Biodiversity change in the Coral Sea Marine Park over the past decade and major heatwaves

Overview Map


Coral Sea Marine Park


Reef Life Survey is a non-profit citizen science program in which trained SCUBA divers undertake standardised underwater visual surveys of reef biodiversity on rocky and coral reefs around the world.


2012 - 2021


The Coral Sea Marine Park is of global significance for pristine shallow coral reefs which are home to some of the highest fish biomass and shark numbers found anywhere. These coral reefs are managed within a system of Habitat Protection and National Park Zones that are designed to manage direct human usage, but the area has experienced major heatwaves over the last 20 years that have caused mass coral bleaching. The two largest of these occurred in 2016 and 2020. This research investigated the impacts of each of these, and the combined impact of both, on the marine life on Coral Sea reefs.

Reef crest at Magdelaine Cay


Biodiversity surveys were conducted on 793 underwater transects at 143 sites spanning the full length of the Coral Sea Marine Park between 2012 and 2021. Each survey involved divers laying out 50 m transect lines along the reef and counting large and small fishes and mobile macroinvertebrates (e.g., sea urchins, clams, crustaceans). Photographs were taken along each transect to record organisms growing on the substrate, such as corals, sponges, and seaweeds. Surveys were repeated three times at most of the sites, all using the same methods, allowing biodiversity change to be investigated in relation to each bleaching event, and overall.

What did we learn

The 2016 bleaching event impacted corals in the north, and the 2020 event more in the centre and south (Fig 1), leading to overall mean declines in hard coral cover across the Coral Sea Marine Park from 17% to 14% across the study period (equivalent to a loss of 17% of the living hard corals recorded in the original surveys). Fish communities responded very differently to each heatwave and to associated coral cover changes. The overall biomass of fish per transect increased in the north after the 2016 heatwave, regardless that coral had declined over the same period, however fish biomass subsequently decreased from 2018. Shark biomass also dropped at many reefs. Overall, the makeup of fish communities (species and abundances) in the south and far north became more similar to those in the central region over the course of the study, making fish composition in north and south regions less distinct in 2021 than observed in original surveys.

Changes in hard coral cover between 2016 - 2020


Changes in fish biomass between 2016 - 2020

These changes make monitoring and management difficult because the causes of many changes do not appear to be as simple as coral cover declines or warmer seas.
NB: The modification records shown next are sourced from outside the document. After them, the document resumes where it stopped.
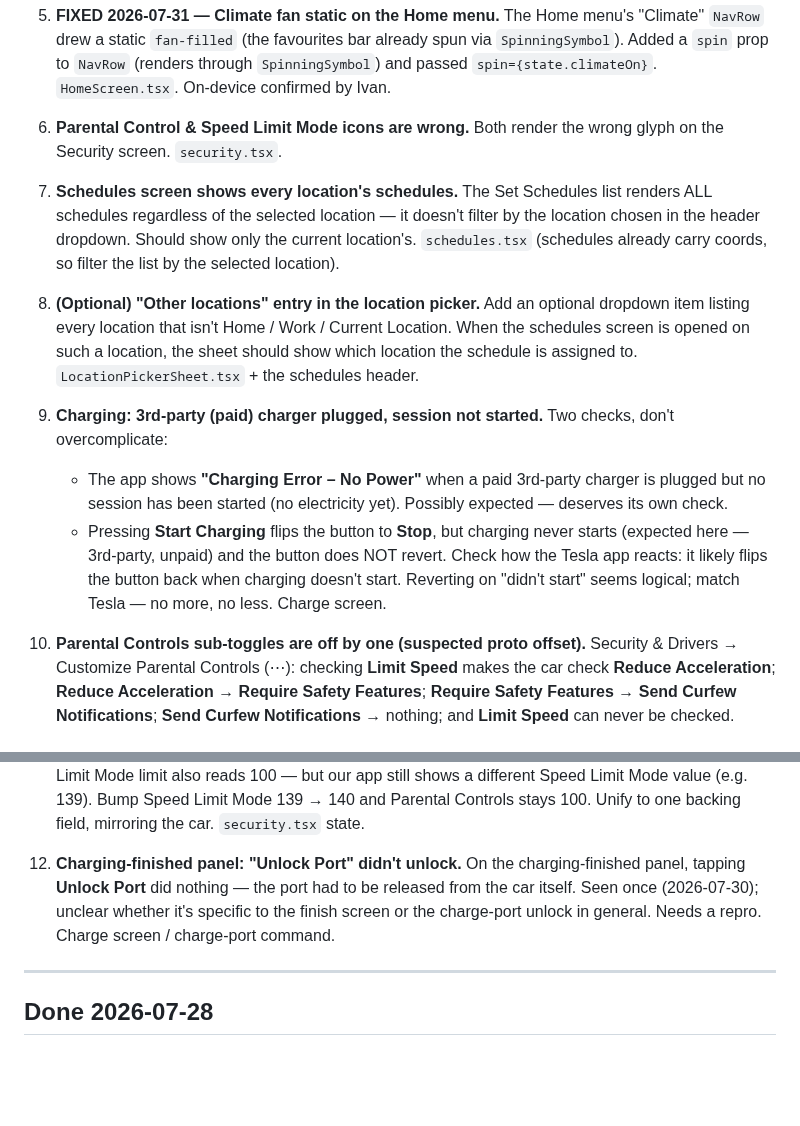
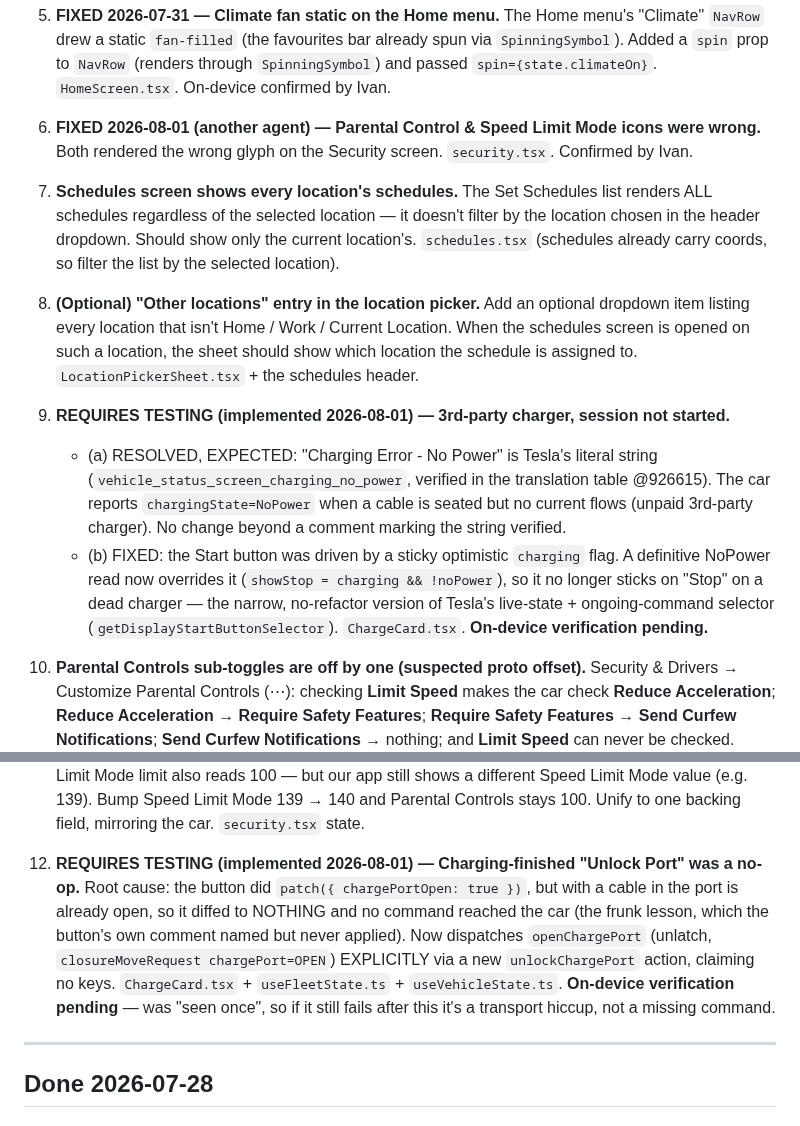
Before and after one commit to ivan-prodanov/airgapp-mobile, a Markdown page: docs/ROADMAP.md, 2 parts joined by grey strips. Drawn GitHub-style; blank space fills up the shorter version.

Commit message:
docs(roadmap): 6 FIXED (another agent); 9 & 12 require testing
Bug 6 (Parental/Speed-Limit icons) confirmed fixed by another agent. Bugs 9
(3rd-party charger: 9a expected/verified, 9b Start-button no longer sticks) and
12 (Unlock Port now dispatches openChargePort explicitly) implemented, awaiting
Ivan's on-device verification.

Co-Authored-By: Claude Opus 5 <noreply@anthropic.com>

```diff
--- a/docs/ROADMAP.md
+++ b/docs/ROADMAP.md
@@ -124,8 +124,8 @@ Not yet root-caused unless noted; the file named is where the work starts, not a
    prop to `NavRow` (renders through `SpinningSymbol`) and passed `spin={state.climateOn}`.
    `HomeScreen.tsx`. On-device confirmed by Ivan.
 
-6. **Parental Control & Speed Limit Mode icons are wrong.** Both render the wrong glyph on the
-   Security screen. `security.tsx`.
+6. **FIXED 2026-08-01 (another agent) — Parental Control & Speed Limit Mode icons were wrong.** Both
+   rendered the wrong glyph on the Security screen. `security.tsx`. Confirmed by Ivan.
 
 7. **Schedules screen shows every location's schedules.** The Set Schedules list renders ALL
    schedules regardless of the selected location — it doesn't filter by the location chosen in the
@@ -137,14 +137,15 @@ Not yet root-caused unless noted; the file named is where the work starts, not a
    opened on such a location, the sheet should show which location the schedule is assigned to.
    `LocationPickerSheet.tsx` + the schedules header.
 
-9. **Charging: 3rd-party (paid) charger plugged, session not started.** Two checks, don't
-   overcomplicate:
-   - The app shows **"Charging Error – No Power"** when a paid 3rd-party charger is plugged but no
-     session has been started (no electricity yet). Possibly expected — deserves its own check.
-   - Pressing **Start Charging** flips the button to **Stop**, but charging never starts (expected
-     here — 3rd-party, unpaid) and the button does NOT revert. Check how the Tesla app reacts: it
-     likely flips the button back when charging doesn't start. Reverting on "didn't start" seems
-     logical; match Tesla — no more, no less. Charge screen.
+9. **REQUIRES TESTING (implemented 2026-08-01) — 3rd-party charger, session not started.**
+   - (a) RESOLVED, EXPECTED: "Charging Error - No Power" is Tesla's literal string
+     (`vehicle_status_screen_charging_no_power`, verified in the translation table @926615). The car
+     reports `chargingState=NoPower` when a cable is seated but no current flows (unpaid 3rd-party
+     charger). No change beyond a comment marking the string verified.
+   - (b) FIXED: the Start button was driven by a sticky optimistic `charging` flag. A definitive
+     NoPower read now overrides it (`showStop = charging && !noPower`), so it no longer sticks on
+     "Stop" on a dead charger — the narrow, no-refactor version of Tesla's live-state + ongoing-command
+     selector (`getDisplayStartButtonSelector`). `ChargeCard.tsx`. **On-device verification pending.**
 
 10. **Parental Controls sub-toggles are off by one (suspected proto offset).** Security & Drivers →
     Customize Parental Controls (⋯): checking **Limit Speed** makes the car check **Reduce
@@ -160,10 +161,14 @@ Not yet root-caused unless noted; the file named is where the work starts, not a
     Mode value (e.g. 139). Bump Speed Limit Mode 139 → 140 and Parental Controls stays 100. Unify to
     one backing field, mirroring the car. `security.tsx` state.
 
-12. **Charging-finished panel: "Unlock Port" didn't unlock.** On the charging-finished panel, tapping
-    **Unlock Port** did nothing — the port had to be released from the car itself. Seen once
-    (2026-07-30); unclear whether it's specific to the finish screen or the charge-port unlock in
-    general. Needs a repro. Charge screen / charge-port command.
+12. **REQUIRES TESTING (implemented 2026-08-01) — Charging-finished "Unlock Port" was a no-op.**
+    Root cause: the button did `patch({ chargePortOpen: true })`, but with a cable in the port is
+    already open, so it diffed to NOTHING and no command reached the car (the frunk lesson, which the
+    button's own comment named but never applied). Now dispatches `openChargePort` (unlatch,
+    `closureMoveRequest chargePort=OPEN`) EXPLICITLY via a new `unlockChargePort` action, claiming no
+    keys. `ChargeCard.tsx` + `useFleetState.ts` + `useVehicleState.ts`. **On-device verification
+    pending** — was "seen once", so if it still fails after this it's a transport hiccup, not a
+    missing command.
 
 ---
 
```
The main conclusion is that environmental change has likely caused recent biodiversity change across the Coral Sea that has swamped any potential effects of changed management following inauguration of the Coral Sea Marine Park.

What next

Recommend further investigation and monitoring of the key drivers of change in reef biodiversity across the regions. Understanding monitoring data and management effectiveness in the region will require careful consideration of the background changes occurring independently of management effort, through continued data collection and appropriate statistical tests. The studies may lead to a better understanding of change in the Coral Sea Marine Park, including if increasing higher protection management zones will reduce other impacts such as illegal fishing activity and contribute to maintaining fish biomass and shark populations.

Coral structures at Bird Islet

Related data and publications

Heather FJ, Stuart-Smith R, Cooper A, Turak E, and Edgar G (2022) Biodiversity change in the Coral Sea Marine Park over the past decade and major heatwaves. Reef Life Survey Foundation Incorporated.